## Task to complete
Count the lines of data below that include "loss". Provide only the number.

[Detected change data]
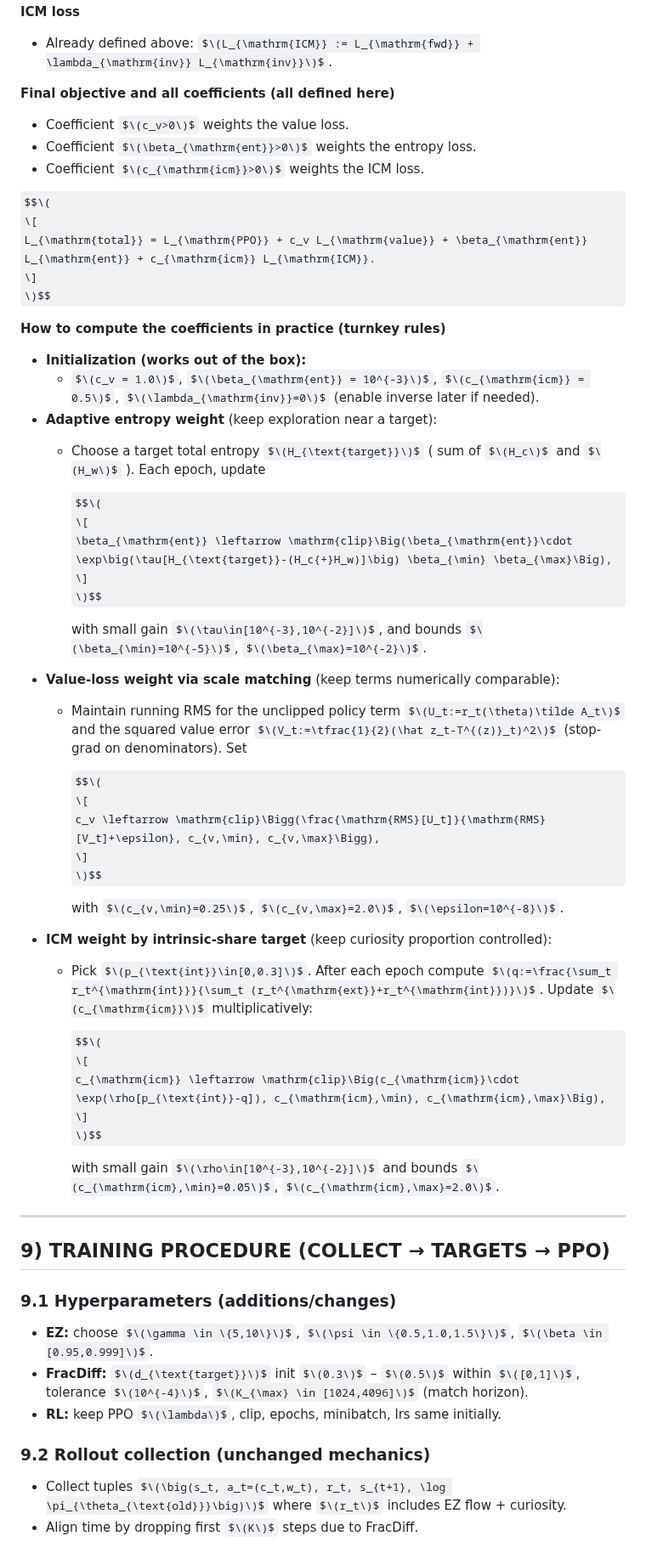
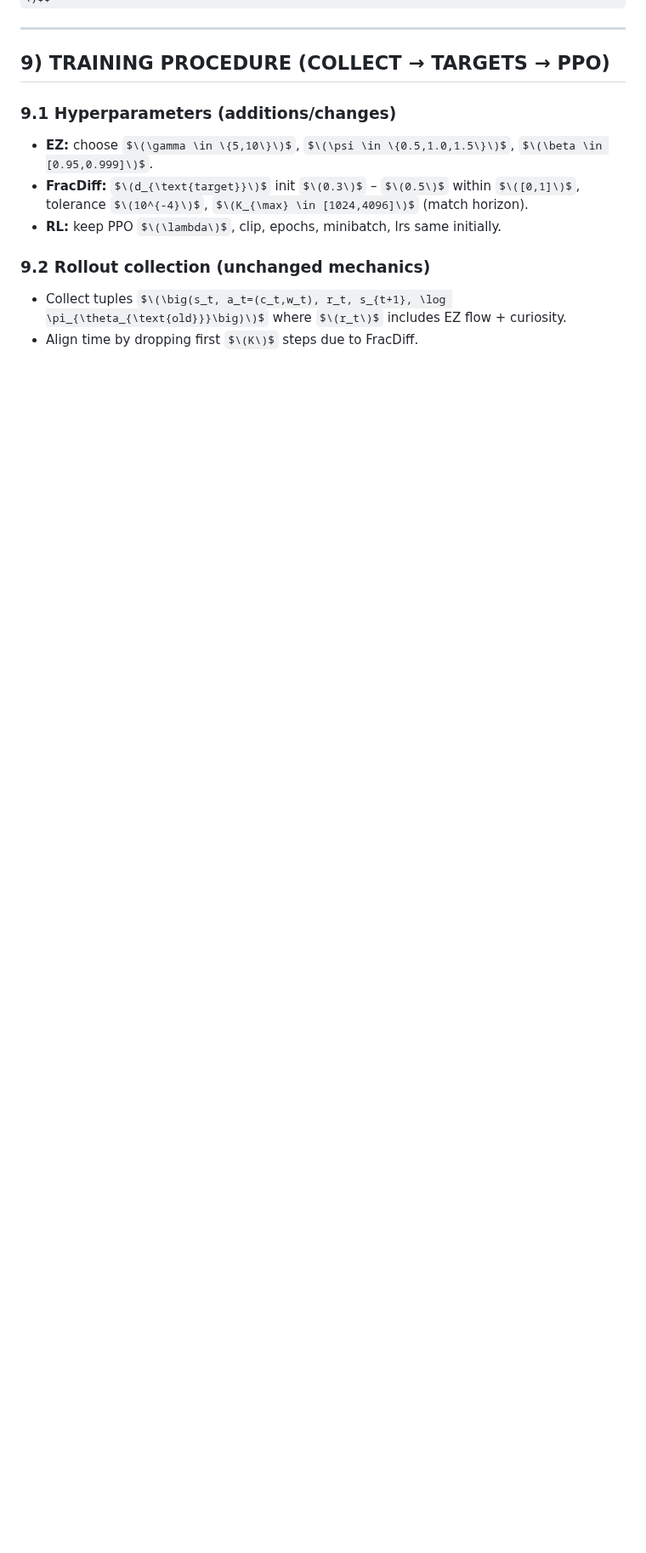
Before and after one commit to utilityfog/EZ_Optimization, a Markdown page: README.md, the part around one of its changes. Shown at 85% size. Rendered like a GitHub page; some formulas as TeX source; blank space fills up the shorter version.

```diff
--- a/README.md
+++ b/README.md
@@ -713,54 +649,3 @@ L_{\mathrm{ent}} := -(H_c + H_w).
-**ICM loss**
-- Already defined above: $\(L_{\mathrm{ICM}} := L_{\mathrm{fwd}} + \lambda_{\mathrm{inv}} L_{\mathrm{inv}}\)$.
-
-**Final objective and all coefficients (all defined here)**
-- Coefficient $\(c_v>0\)$ weights the value loss.
-- Coefficient $\(\beta_{\mathrm{ent}}>0\)$ weights the entropy loss.
-- Coefficient $\(c_{\mathrm{icm}}>0\)$ weights the ICM loss.
-
-$$\(
-\[
-L_{\mathrm{total}} = L_{\mathrm{PPO}} + c_v L_{\mathrm{value}} + \beta_{\mathrm{ent}} L_{\mathrm{ent}} + c_{\mathrm{icm}} L_{\mathrm{ICM}}.
-\]
-\)$$
-
-**How to compute the coefficients in practice (turnkey rules)**
-
-- **Initialization (works out of the box):**
-  - $\(c_v = 1.0\)$, $\(\beta_{\mathrm{ent}} = 10^{-3}\)$, $\(c_{\mathrm{icm}} = 0.5\)$, $\(\lambda_{\mathrm{inv}}=0\)$ (enable inverse later if needed).
-- **Adaptive entropy weight** (keep exploration near a target):
-  - Choose a target total entropy $\(H_{\text{target}}\)$ ( sum of $\(H_c\)$ and $\(H_w\)$ ). Each epoch, update
-
-    $$\(
-    \[
-    \beta_{\mathrm{ent}} \leftarrow \mathrm{clip}\Big(\beta_{\mathrm{ent}}\cdot \exp\big(\tau[H_{\text{target}}-(H_c{+}H_w)]\big) \beta_{\min} \beta_{\max}\Big),
-    \]
-    \)$$
-
-    with small gain $\(\tau\in[10^{-3},10^{-2}]\)$, and bounds $\(\beta_{\min}=10^{-5}\)$, $\(\beta_{\max}=10^{-2}\)$.
-- **Value-loss weight via scale matching** (keep terms numerically comparable):
-  - Maintain running RMS for the unclipped policy term $\(U_t:=r_t(\theta)\tilde A_t\)$ and the squared value error $\(V_t:=\tfrac{1}{2}(\hat z_t-T^{(z)}_t)^2\)$ (stop-grad on denominators). Set
-
-    $$\(
-    \[
-    c_v \leftarrow \mathrm{clip}\Bigg(\frac{\mathrm{RMS}[U_t]}{\mathrm{RMS}[V_t]+\epsilon}, c_{v,\min}, c_{v,\max}\Bigg),
-    \]
-    \)$$
-
-    with $\(c_{v,\min}=0.25\)$, $\(c_{v,\max}=2.0\)$, $\(\epsilon=10^{-8}\)$.
-- **ICM weight by intrinsic-share target** (keep curiosity proportion controlled):
-  - Pick $\(p_{\text{int}}\in[0,0.3]\)$. After each epoch compute
-    $\(q:=\frac{\sum_t r_t^{\mathrm{int}}}{\sum_t (r_t^{\mathrm{ext}}+r_t^{\mathrm{int}})}\)$.
-    Update $\(c_{\mathrm{icm}}\)$ multiplicatively:
-
-    $$\(
-    \[
-    c_{\mathrm{icm}} \leftarrow \mathrm{clip}\Big(c_{\mathrm{icm}}\cdot \exp(\rho[p_{\text{int}}-q]), c_{\mathrm{icm},\min}, c_{\mathrm{icm},\max}\Big),
-    \]
-    \)$$
-
-    with small gain $\(\rho\in[10^{-3},10^{-2}]\)$ and bounds $\(c_{\mathrm{icm},\min}=0.05\)$, $\(c_{\mathrm{icm},\max}=2.0\)$.
-
 ---
 
 ## 9) TRAINING PROCEDURE (COLLECT → TARGETS → PPO)
```
Also changed, not shown: other parts of README.md (+0 -64 lines).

## Answer space
5